- [What to work on]
Your task is to repeat each record verbatim, exactly as it was written.

*** Available records Section Begins ***

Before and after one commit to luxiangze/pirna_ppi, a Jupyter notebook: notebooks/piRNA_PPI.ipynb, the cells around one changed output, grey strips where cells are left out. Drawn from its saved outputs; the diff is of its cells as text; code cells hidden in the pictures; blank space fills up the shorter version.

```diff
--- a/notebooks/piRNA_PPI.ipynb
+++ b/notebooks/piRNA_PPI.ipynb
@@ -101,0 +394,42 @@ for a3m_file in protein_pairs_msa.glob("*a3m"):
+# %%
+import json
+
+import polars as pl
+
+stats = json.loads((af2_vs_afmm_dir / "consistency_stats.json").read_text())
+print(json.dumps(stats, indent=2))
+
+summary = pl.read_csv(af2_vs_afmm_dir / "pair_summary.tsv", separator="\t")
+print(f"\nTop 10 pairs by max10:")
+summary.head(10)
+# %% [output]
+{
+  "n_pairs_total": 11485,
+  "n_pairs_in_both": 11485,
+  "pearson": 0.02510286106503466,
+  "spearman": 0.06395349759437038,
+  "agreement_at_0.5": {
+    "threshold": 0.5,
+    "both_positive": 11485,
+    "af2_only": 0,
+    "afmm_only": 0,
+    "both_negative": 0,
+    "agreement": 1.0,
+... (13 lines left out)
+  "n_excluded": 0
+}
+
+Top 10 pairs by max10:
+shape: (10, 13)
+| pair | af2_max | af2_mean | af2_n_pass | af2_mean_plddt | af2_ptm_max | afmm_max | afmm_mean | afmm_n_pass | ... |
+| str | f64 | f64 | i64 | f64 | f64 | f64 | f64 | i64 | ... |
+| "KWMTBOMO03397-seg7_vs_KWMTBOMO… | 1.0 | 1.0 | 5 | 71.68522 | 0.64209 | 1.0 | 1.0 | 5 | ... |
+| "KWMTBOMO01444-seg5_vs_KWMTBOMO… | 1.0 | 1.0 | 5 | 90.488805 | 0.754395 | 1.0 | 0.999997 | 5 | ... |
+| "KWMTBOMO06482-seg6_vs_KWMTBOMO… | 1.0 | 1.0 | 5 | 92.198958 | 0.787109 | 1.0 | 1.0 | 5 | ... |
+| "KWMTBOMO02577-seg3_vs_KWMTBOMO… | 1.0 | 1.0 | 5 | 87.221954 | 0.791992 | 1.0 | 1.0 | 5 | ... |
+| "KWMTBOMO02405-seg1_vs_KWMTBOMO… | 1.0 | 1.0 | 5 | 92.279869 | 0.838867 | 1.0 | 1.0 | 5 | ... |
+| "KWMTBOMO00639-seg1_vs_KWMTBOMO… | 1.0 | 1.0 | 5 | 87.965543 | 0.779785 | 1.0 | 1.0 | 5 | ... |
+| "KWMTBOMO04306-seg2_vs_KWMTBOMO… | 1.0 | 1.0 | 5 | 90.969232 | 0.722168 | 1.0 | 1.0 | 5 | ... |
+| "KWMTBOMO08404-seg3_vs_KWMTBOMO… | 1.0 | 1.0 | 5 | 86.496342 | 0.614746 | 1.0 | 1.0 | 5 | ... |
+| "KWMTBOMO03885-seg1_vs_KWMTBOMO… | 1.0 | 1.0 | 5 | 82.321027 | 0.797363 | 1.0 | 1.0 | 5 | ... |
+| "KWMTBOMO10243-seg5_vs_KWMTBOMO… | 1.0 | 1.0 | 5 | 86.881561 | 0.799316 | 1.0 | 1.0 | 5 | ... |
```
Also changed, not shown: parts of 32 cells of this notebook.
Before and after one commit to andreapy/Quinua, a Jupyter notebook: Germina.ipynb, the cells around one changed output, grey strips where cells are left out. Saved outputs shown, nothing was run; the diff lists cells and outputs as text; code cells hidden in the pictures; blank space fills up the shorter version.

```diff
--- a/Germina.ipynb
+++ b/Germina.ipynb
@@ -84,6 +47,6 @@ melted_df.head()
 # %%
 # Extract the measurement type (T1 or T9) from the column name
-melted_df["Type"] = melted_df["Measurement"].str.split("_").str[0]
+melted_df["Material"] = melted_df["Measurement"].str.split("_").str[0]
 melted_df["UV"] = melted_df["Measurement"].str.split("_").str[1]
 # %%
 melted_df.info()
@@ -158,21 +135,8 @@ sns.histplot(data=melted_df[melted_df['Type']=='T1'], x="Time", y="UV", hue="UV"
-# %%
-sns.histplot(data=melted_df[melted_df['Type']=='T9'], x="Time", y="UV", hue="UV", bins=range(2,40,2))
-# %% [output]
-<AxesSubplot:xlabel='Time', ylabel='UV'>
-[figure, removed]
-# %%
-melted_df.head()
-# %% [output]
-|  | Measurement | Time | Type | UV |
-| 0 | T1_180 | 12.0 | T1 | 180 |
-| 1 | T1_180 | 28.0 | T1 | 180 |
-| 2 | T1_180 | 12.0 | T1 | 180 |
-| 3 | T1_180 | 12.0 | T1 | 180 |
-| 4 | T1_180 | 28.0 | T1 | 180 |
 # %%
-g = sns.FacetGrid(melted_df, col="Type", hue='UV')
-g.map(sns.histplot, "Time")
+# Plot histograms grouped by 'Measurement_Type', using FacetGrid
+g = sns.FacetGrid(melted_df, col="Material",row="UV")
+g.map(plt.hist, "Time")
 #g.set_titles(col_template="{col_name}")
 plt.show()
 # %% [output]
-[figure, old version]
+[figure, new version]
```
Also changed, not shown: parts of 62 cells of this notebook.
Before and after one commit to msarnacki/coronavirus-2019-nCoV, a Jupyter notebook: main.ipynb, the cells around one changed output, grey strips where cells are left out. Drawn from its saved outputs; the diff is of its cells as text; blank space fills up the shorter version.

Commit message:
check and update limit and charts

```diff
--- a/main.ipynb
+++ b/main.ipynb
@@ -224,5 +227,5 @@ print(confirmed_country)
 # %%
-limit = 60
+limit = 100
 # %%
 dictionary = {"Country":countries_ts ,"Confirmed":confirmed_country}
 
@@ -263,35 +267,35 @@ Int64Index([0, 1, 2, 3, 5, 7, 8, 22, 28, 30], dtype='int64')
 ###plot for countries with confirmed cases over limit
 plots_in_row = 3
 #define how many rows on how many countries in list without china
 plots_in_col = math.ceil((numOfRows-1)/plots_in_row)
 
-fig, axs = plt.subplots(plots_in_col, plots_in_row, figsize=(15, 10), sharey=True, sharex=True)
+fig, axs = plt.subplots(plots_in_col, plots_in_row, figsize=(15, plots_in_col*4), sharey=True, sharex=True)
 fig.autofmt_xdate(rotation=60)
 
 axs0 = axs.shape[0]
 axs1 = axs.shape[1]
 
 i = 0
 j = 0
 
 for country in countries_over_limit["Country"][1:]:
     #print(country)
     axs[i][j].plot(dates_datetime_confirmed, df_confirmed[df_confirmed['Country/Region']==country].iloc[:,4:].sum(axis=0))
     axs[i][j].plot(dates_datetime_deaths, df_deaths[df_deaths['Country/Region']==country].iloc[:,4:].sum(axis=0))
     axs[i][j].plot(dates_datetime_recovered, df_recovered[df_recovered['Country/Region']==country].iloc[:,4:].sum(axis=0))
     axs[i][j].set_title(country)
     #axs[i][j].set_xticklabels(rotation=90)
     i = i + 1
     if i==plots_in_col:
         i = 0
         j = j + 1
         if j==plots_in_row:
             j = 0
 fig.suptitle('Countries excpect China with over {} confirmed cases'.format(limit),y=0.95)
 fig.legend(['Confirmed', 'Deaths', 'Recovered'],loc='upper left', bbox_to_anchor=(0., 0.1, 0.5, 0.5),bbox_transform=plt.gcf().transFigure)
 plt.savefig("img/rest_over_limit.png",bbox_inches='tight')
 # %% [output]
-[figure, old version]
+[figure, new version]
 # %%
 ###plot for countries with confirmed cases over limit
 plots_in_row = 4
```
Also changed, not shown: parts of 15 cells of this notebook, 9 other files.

*** Available records Section Ends ***

- [Response below]
Before and after one commit to luxiangze/pirna_ppi, a Jupyter notebook: notebooks/piRNA_PPI.ipynb, the cells around one changed output, grey strips where cells are left out. Drawn from its saved outputs; the diff is of its cells as text; code cells hidden in the pictures; blank space fills up the shorter version.

```diff
--- a/notebooks/piRNA_PPI.ipynb
+++ b/notebooks/piRNA_PPI.ipynb
@@ -101,0 +394,42 @@ for a3m_file in protein_pairs_msa.glob("*a3m"):
+# %%
+import json
+
+import polars as pl
+
+stats = json.loads((af2_vs_afmm_dir / "consistency_stats.json").read_text())
+print(json.dumps(stats, indent=2))
+
+summary = pl.read_csv(af2_vs_afmm_dir / "pair_summary.tsv", separator="\t")
+print(f"\nTop 10 pairs by max10:")
+summary.head(10)
+# %% [output]
+{
+  "n_pairs_total": 11485,
+  "n_pairs_in_both": 11485,
+  "pearson": 0.02510286106503466,
+  "spearman": 0.06395349759437038,
+  "agreement_at_0.5": {
+    "threshold": 0.5,
+    "both_positive": 11485,
+    "af2_only": 0,
+    "afmm_only": 0,
+    "both_negative": 0,
+    "agreement": 1.0,
+... (13 lines left out)
+  "n_excluded": 0
+}
+
+Top 10 pairs by max10:
+shape: (10, 13)
+| pair | af2_max | af2_mean | af2_n_pass | af2_mean_plddt | af2_ptm_max | afmm_max | afmm_mean | afmm_n_pass | ... |
+| str | f64 | f64 | i64 | f64 | f64 | f64 | f64 | i64 | ... |
+| "KWMTBOMO03397-seg7_vs_KWMTBOMO… | 1.0 | 1.0 | 5 | 71.68522 | 0.64209 | 1.0 | 1.0 | 5 | ... |
+| "KWMTBOMO01444-seg5_vs_KWMTBOMO… | 1.0 | 1.0 | 5 | 90.488805 | 0.754395 | 1.0 | 0.999997 | 5 | ... |
+| "KWMTBOMO06482-seg6_vs_KWMTBOMO… | 1.0 | 1.0 | 5 | 92.198958 | 0.787109 | 1.0 | 1.0 | 5 | ... |
+| "KWMTBOMO02577-seg3_vs_KWMTBOMO… | 1.0 | 1.0 | 5 | 87.221954 | 0.791992 | 1.0 | 1.0 | 5 | ... |
+| "KWMTBOMO02405-seg1_vs_KWMTBOMO… | 1.0 | 1.0 | 5 | 92.279869 | 0.838867 | 1.0 | 1.0 | 5 | ... |
+| "KWMTBOMO00639-seg1_vs_KWMTBOMO… | 1.0 | 1.0 | 5 | 87.965543 | 0.779785 | 1.0 | 1.0 | 5 | ... |
+| "KWMTBOMO04306-seg2_vs_KWMTBOMO… | 1.0 | 1.0 | 5 | 90.969232 | 0.722168 | 1.0 | 1.0 | 5 | ... |
+| "KWMTBOMO08404-seg3_vs_KWMTBOMO… | 1.0 | 1.0 | 5 | 86.496342 | 0.614746 | 1.0 | 1.0 | 5 | ... |
+| "KWMTBOMO03885-seg1_vs_KWMTBOMO… | 1.0 | 1.0 | 5 | 82.321027 | 0.797363 | 1.0 | 1.0 | 5 | ... |
+| "KWMTBOMO10243-seg5_vs_KWMTBOMO… | 1.0 | 1.0 | 5 | 86.881561 | 0.799316 | 1.0 | 1.0 | 5 | ... |
```
Also changed, not shown: parts of 32 cells of this notebook.
Before and after one commit to andreapy/Quinua, a Jupyter notebook: Germina.ipynb, the cells around one changed output, grey strips where cells are left out. Saved outputs shown, nothing was run; the diff lists cells and outputs as text; code cells hidden in the pictures; blank space fills up the shorter version.

```diff
--- a/Germina.ipynb
+++ b/Germina.ipynb
@@ -84,6 +47,6 @@ melted_df.head()
 # %%
 # Extract the measurement type (T1 or T9) from the column name
-melted_df["Type"] = melted_df["Measurement"].str.split("_").str[0]
+melted_df["Material"] = melted_df["Measurement"].str.split("_").str[0]
 melted_df["UV"] = melted_df["Measurement"].str.split("_").str[1]
 # %%
 melted_df.info()
@@ -158,21 +135,8 @@ sns.histplot(data=melted_df[melted_df['Type']=='T1'], x="Time", y="UV", hue="UV"
-# %%
-sns.histplot(data=melted_df[melted_df['Type']=='T9'], x="Time", y="UV", hue="UV", bins=range(2,40,2))
-# %% [output]
-<AxesSubplot:xlabel='Time', ylabel='UV'>
-[figure, removed]
-# %%
-melted_df.head()
-# %% [output]
-|  | Measurement | Time | Type | UV |
-| 0 | T1_180 | 12.0 | T1 | 180 |
-| 1 | T1_180 | 28.0 | T1 | 180 |
-| 2 | T1_180 | 12.0 | T1 | 180 |
-| 3 | T1_180 | 12.0 | T1 | 180 |
-| 4 | T1_180 | 28.0 | T1 | 180 |
 # %%
-g = sns.FacetGrid(melted_df, col="Type", hue='UV')
-g.map(sns.histplot, "Time")
+# Plot histograms grouped by 'Measurement_Type', using FacetGrid
+g = sns.FacetGrid(melted_df, col="Material",row="UV")
+g.map(plt.hist, "Time")
 #g.set_titles(col_template="{col_name}")
 plt.show()
 # %% [output]
-[figure, old version]
+[figure, new version]
```
Also changed, not shown: parts of 62 cells of this notebook.
Before and after one commit to msarnacki/coronavirus-2019-nCoV, a Jupyter notebook: main.ipynb, the cells around one changed output, grey strips where cells are left out. Drawn from its saved outputs; the diff is of its cells as text; blank space fills up the shorter version.

Commit message:
check and update limit and charts

```diff
--- a/main.ipynb
+++ b/main.ipynb
@@ -224,5 +227,5 @@ print(confirmed_country)
 # %%
-limit = 60
+limit = 100
 # %%
 dictionary = {"Country":countries_ts ,"Confirmed":confirmed_country}
 
@@ -263,35 +267,35 @@ Int64Index([0, 1, 2, 3, 5, 7, 8, 22, 28, 30], dtype='int64')
 ###plot for countries with confirmed cases over limit
 plots_in_row = 3
 #define how many rows on how many countries in list without china
 plots_in_col = math.ceil((numOfRows-1)/plots_in_row)
 
-fig, axs = plt.subplots(plots_in_col, plots_in_row, figsize=(15, 10), sharey=True, sharex=True)
+fig, axs = plt.subplots(plots_in_col, plots_in_row, figsize=(15, plots_in_col*4), sharey=True, sharex=True)
 fig.autofmt_xdate(rotation=60)
 
 axs0 = axs.shape[0]
 axs1 = axs.shape[1]
 
 i = 0
 j = 0
 
 for country in countries_over_limit["Country"][1:]:
     #print(country)
     axs[i][j].plot(dates_datetime_confirmed, df_confirmed[df_confirmed['Country/Region']==country].iloc[:,4:].sum(axis=0))
     axs[i][j].plot(dates_datetime_deaths, df_deaths[df_deaths['Country/Region']==country].iloc[:,4:].sum(axis=0))
     axs[i][j].plot(dates_datetime_recovered, df_recovered[df_recovered['Country/Region']==country].iloc[:,4:].sum(axis=0))
     axs[i][j].set_title(country)
     #axs[i][j].set_xticklabels(rotation=90)
     i = i + 1
     if i==plots_in_col:
         i = 0
         j = j + 1
         if j==plots_in_row:
             j = 0
 fig.suptitle('Countries excpect China with over {} confirmed cases'.format(limit),y=0.95)
 fig.legend(['Confirmed', 'Deaths', 'Recovered'],loc='upper left', bbox_to_anchor=(0., 0.1, 0.5, 0.5),bbox_transform=plt.gcf().transFigure)
 plt.savefig("img/rest_over_limit.png",bbox_inches='tight')
 # %% [output]
-[figure, old version]
+[figure, new version]
 # %%
 ###plot for countries with confirmed cases over limit
 plots_in_row = 4
```
Also changed, not shown: parts of 15 cells of this notebook, 9 other files.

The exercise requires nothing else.